In its Decision, the Board denied both parties’ requests for rehearing of the Board’s Decision to institute trial with respect to some of the asserted grounds in the Petition. The Board reviews decisions for an abuse of discretion, which “may be determined if a decision is based on an erroneous interpretation of law, if a factual finding is not supported by substantial evidence, or if the decision represents an unreasonable judgment in weighing relevant factors.” The party requesting rehearing has the burden to show the decision should be modified and “must identify specifically all matters the party believes the Board misapprehended or overlooked.” Continue reading
Takeaway: One can use the fact that expert testimony regarding the unpatentability arguments was not presented with arguments that were previously before the Board in order to persuade the Board to not use its discretion under § 325(d) to deny the petition.

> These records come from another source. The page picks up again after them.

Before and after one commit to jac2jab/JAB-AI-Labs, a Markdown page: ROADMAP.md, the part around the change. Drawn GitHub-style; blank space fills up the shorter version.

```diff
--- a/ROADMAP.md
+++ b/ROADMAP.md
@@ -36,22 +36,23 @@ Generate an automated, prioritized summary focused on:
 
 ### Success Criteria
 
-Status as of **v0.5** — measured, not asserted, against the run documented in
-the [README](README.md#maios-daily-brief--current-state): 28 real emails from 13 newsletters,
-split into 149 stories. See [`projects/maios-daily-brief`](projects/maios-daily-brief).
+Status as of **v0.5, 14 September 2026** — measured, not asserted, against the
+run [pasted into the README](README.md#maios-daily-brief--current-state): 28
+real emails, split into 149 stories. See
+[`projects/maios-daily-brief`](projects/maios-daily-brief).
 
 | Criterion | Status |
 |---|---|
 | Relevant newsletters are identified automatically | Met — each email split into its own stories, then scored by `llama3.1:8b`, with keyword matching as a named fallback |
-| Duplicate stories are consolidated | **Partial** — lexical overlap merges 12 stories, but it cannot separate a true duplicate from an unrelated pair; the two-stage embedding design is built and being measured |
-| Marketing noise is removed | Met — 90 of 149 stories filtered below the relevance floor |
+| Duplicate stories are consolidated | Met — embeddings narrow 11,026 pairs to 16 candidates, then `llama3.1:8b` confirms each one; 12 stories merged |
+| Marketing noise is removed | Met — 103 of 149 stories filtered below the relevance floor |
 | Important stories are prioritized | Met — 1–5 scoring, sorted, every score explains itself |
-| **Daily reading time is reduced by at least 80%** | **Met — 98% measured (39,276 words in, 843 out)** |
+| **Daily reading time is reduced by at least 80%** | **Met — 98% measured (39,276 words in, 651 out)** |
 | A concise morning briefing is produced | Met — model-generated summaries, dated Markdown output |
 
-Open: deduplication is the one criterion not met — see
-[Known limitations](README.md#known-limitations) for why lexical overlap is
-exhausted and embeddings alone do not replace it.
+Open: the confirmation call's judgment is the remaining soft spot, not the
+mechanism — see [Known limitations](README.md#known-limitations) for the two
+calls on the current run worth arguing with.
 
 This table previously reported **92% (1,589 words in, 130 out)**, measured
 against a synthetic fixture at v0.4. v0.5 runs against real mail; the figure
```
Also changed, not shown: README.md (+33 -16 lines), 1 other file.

In its Decision, the Board determined that Petitioner had demonstrated that all challenged claims (8-14) of the ’520 Patent are more likely than not unpatentable, and instituted covered business method patent review. The ’520 Patent is directed to an interactive communication system for transmitting video games and karaoke software via communication lines from a host facility to a calling communication terminal located at each individual home.

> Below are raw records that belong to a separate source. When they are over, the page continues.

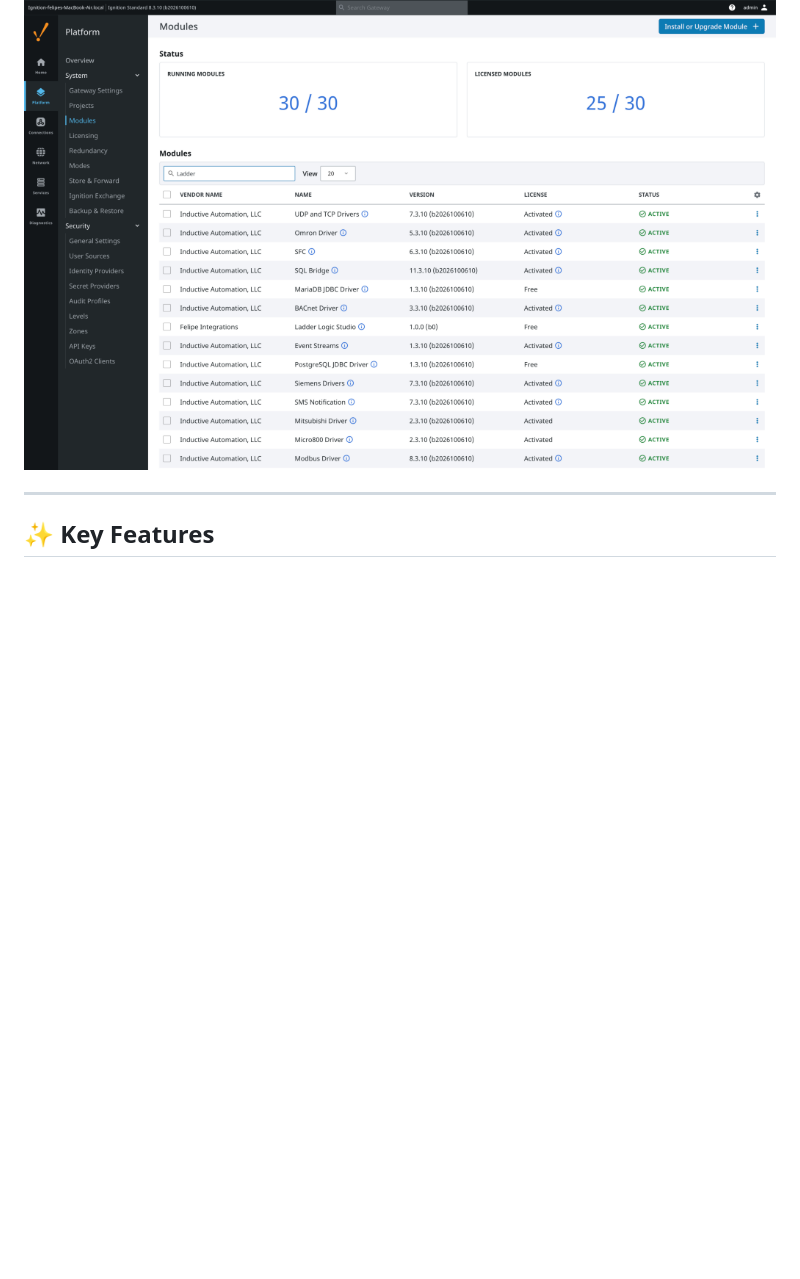
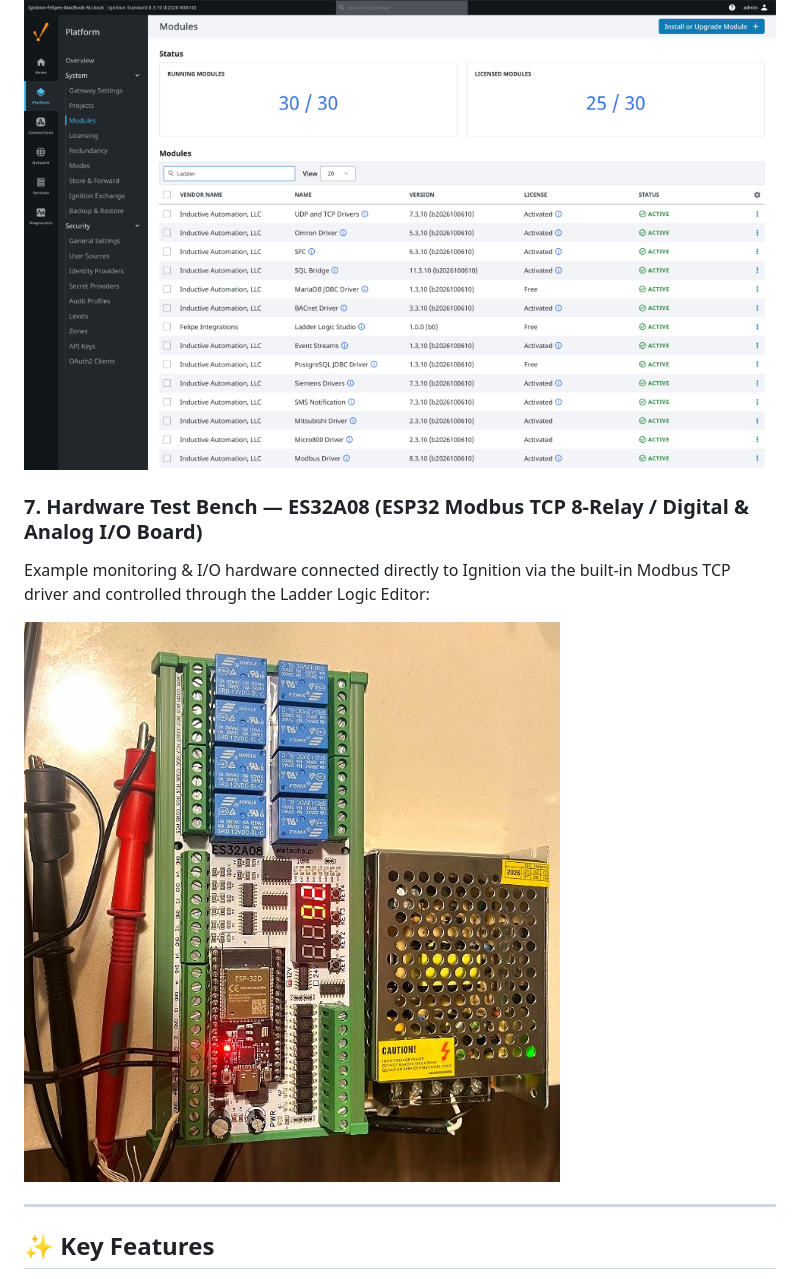
Before and after one commit to felipemvcab/ignition-ladder-plc, a Markdown page: README.md, the part around the change. Drawn GitHub-style; pictures changed too: docs/screenshots/esp32-plc-board.jpg (added); blank space fills up the shorter version.

Commit message:
Add enhanced ES32A08 ESP32 hardware test bench photo to README and web portal

```diff
--- a/README.md
+++ b/README.md
@@ -59,6 +59,11 @@ Automatically audits every routine and rung for tag reads, destructive writes, t
 Installs cleanly as a signed, free Gateway-scoped Ignition module (`com.felipe.ladderplc`):
 
 ![Ignition Gateway Modules Page](docs/screenshots/gateway-modules.png)
+
+### 7. Hardware Test Bench — ES32A08 (ESP32 Modbus TCP 8-Relay / Digital & Analog I/O Board)
+Example monitoring & I/O hardware connected directly to Ignition via the built-in Modbus TCP driver and controlled through the Ladder Logic Editor:
+
+![ES32A08 ESP32 Modbus I/O Board](docs/screenshots/esp32-plc-board.jpg)
 
 ---
 
```
Also changed, not shown: 1 other file.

In its Opinion, the United States Court of Appeals for the Federal Circuit affirmed the Final Written Decision of the Board in CBM2012-00001, finding all of the challenged claims (17 and 26-29) of the ’350 Patent unpatentable under 35 U.S.C. § 101. The ’315 Patent discloses a method and apparatus for pricing products in multi-level product organizational groups.
Takeaway: Computer-related limitations that require nothing more than the routine and conventional use of a computer are not meaningful limitations that can render otherwise abstract claims patent eligible.

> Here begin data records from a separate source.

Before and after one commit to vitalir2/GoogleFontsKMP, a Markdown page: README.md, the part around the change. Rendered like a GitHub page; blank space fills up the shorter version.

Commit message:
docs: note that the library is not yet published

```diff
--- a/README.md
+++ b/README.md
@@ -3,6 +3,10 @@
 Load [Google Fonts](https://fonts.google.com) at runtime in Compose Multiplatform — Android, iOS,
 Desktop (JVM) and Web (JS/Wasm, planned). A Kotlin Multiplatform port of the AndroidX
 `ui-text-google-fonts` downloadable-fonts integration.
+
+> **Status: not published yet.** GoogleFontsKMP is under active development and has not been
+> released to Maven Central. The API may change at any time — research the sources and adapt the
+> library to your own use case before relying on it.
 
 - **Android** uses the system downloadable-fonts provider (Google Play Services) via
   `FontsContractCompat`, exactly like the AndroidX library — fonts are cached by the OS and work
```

In its Decision, the Board instituted a covered business method patent (CBM) review proceeding of claims 1-60 of U.S. Patent No. 8,402,281 B2. The ’281 patent relates to protecting data against unauthorized access. Continue reading
In its Decision, the Board denied institution of the Petition as to all challenged claims of the ’279 patent. Consequently, a Covered Business Method patent trial was not instituted. The Petition had sought covered business method patent review of claims 1–4, 6–11, 13–21, 24, 27–35, 37, 38, 42, 43, 47–49, 54, 55, 62, and 63 of the ’279 patent. After Patent Owner had shown that it had filed a statutory disclaimer of claims 19, 24, 27, 33, 34, 53, 58, 61, 67, and 68 in the USPTO, the Board indicated that no covered business method patent review would be instituted for these disclaimed claims. Thus, the focus of the Board’s Decision was on whether to instituted covered business method patent review of remaining claims 1–4, 6–11, 13–18, 20, 21, 28–32, 35, 37, 38, 42, 43, 47–49, 54, 55, 62, and 63. Continue reading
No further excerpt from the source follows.